WORK TO COMPLETE:
Filter the entries for lines with the word "resolver".

Start of INFORMATION SHOWN

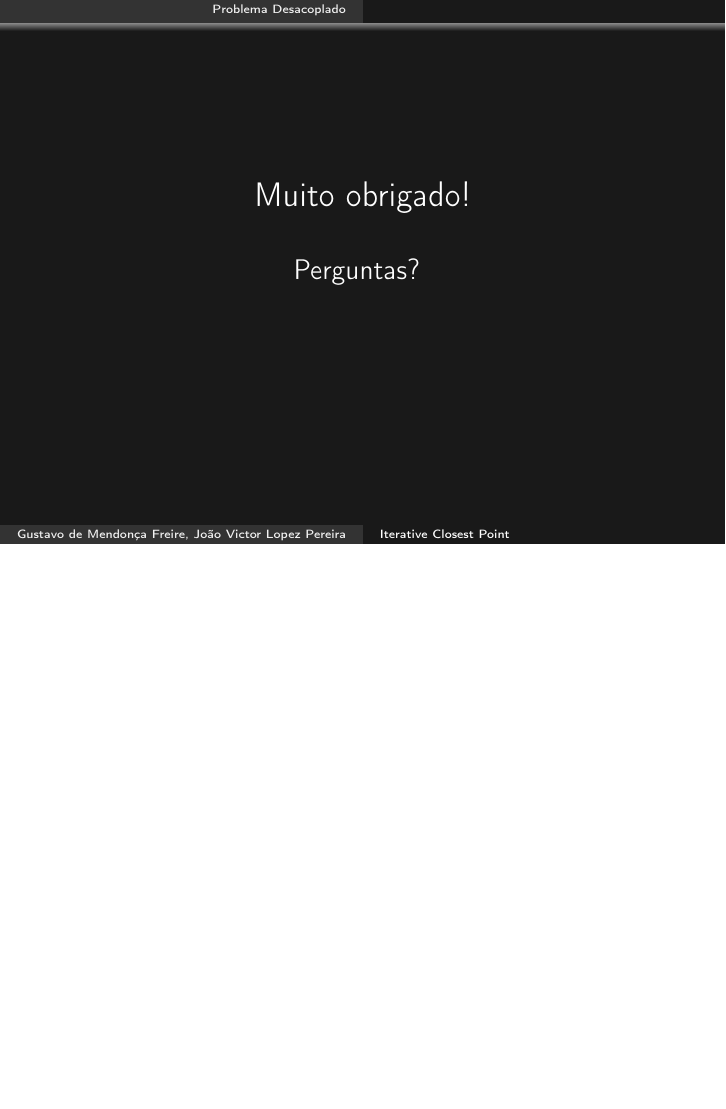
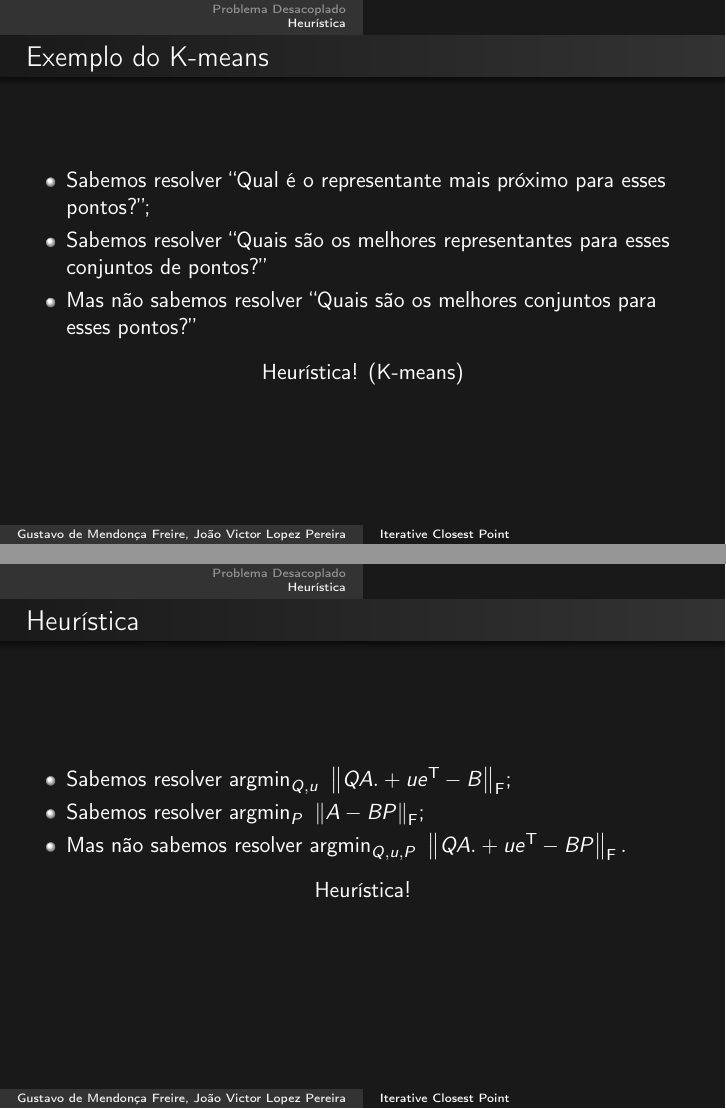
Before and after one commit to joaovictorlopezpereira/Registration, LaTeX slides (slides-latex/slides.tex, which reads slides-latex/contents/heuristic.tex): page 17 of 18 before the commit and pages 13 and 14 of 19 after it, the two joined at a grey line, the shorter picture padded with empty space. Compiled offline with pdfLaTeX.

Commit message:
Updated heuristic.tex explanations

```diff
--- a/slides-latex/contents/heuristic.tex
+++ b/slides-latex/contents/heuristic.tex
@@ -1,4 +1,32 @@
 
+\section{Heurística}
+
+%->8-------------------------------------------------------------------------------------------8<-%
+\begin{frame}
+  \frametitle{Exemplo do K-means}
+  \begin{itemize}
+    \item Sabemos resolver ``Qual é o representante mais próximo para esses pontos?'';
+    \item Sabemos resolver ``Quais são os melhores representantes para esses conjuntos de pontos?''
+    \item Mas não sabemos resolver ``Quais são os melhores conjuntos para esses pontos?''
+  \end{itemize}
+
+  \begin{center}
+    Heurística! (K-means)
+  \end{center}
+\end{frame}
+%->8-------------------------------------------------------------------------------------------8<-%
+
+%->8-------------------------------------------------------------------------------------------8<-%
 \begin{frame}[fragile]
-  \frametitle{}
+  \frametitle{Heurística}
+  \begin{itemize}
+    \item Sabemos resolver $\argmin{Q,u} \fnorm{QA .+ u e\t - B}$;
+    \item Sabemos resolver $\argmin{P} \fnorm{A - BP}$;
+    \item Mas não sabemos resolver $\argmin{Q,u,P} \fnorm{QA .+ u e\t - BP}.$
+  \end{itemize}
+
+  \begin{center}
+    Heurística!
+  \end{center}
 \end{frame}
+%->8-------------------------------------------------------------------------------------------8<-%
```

End of INFORMATION SHOWN
Start of INFORMATION SHOWN

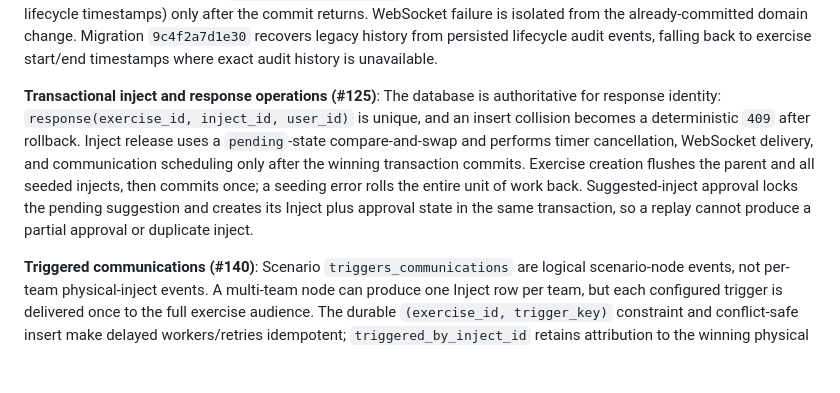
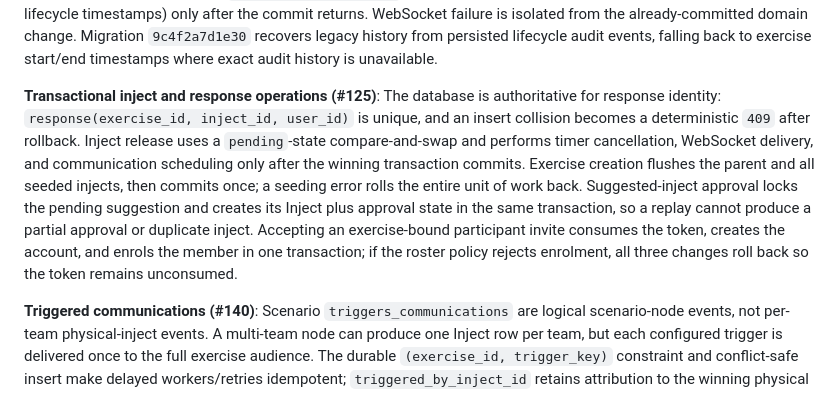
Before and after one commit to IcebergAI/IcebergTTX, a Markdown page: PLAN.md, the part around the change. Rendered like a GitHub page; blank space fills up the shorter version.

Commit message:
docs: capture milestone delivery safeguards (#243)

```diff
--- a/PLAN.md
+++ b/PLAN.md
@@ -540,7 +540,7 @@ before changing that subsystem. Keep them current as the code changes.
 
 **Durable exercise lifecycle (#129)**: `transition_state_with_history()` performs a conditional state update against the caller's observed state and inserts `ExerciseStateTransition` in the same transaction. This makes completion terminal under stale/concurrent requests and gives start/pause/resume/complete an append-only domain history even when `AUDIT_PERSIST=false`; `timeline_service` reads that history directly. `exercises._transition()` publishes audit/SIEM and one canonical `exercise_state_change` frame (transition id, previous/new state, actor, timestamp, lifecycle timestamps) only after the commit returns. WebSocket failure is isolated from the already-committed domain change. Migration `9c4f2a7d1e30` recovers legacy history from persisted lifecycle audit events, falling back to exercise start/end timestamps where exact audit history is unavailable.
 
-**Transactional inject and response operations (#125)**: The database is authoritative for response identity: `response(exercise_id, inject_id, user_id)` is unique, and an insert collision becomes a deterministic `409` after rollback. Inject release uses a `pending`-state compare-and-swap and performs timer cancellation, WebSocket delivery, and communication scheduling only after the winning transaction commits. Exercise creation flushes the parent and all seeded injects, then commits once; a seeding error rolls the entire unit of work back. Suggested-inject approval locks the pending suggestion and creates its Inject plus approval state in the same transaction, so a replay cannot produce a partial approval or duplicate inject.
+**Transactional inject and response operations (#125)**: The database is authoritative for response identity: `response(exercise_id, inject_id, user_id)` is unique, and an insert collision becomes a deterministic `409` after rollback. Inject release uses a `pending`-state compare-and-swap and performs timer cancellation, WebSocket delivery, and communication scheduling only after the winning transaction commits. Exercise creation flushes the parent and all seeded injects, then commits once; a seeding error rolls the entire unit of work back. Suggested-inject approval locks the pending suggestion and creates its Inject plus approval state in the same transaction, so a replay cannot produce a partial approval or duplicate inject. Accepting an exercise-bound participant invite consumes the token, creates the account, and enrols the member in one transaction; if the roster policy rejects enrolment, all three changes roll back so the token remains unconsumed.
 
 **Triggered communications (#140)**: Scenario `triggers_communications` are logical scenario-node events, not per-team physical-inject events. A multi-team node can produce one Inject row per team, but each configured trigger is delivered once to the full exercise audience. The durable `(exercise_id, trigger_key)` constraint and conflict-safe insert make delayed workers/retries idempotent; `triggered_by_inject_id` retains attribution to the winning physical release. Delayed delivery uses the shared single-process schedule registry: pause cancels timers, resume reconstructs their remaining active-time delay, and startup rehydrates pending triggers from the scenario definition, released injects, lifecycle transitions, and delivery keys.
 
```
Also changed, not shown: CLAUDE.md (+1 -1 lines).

End of INFORMATION SHOWN

EXERCISE OUTPUT:
+    \item Sabemos resolver ``Qual é o representante mais próximo para esses pontos?'';
+    \item Sabemos resolver ``Quais são os melhores representantes para esses conjuntos de pontos?''
+    \item Mas não sabemos resolver ``Quais são os melhores conjuntos para esses pontos?''
+    \item Sabemos resolver $\argmin{Q,u} \fnorm{QA .+ u e\t - B}$;
+    \item Sabemos resolver $\argmin{P} \fnorm{A - BP}$;
+    \item Mas não sabemos resolver $\argmin{Q,u,P} \fnorm{QA .+ u e\t - BP}.$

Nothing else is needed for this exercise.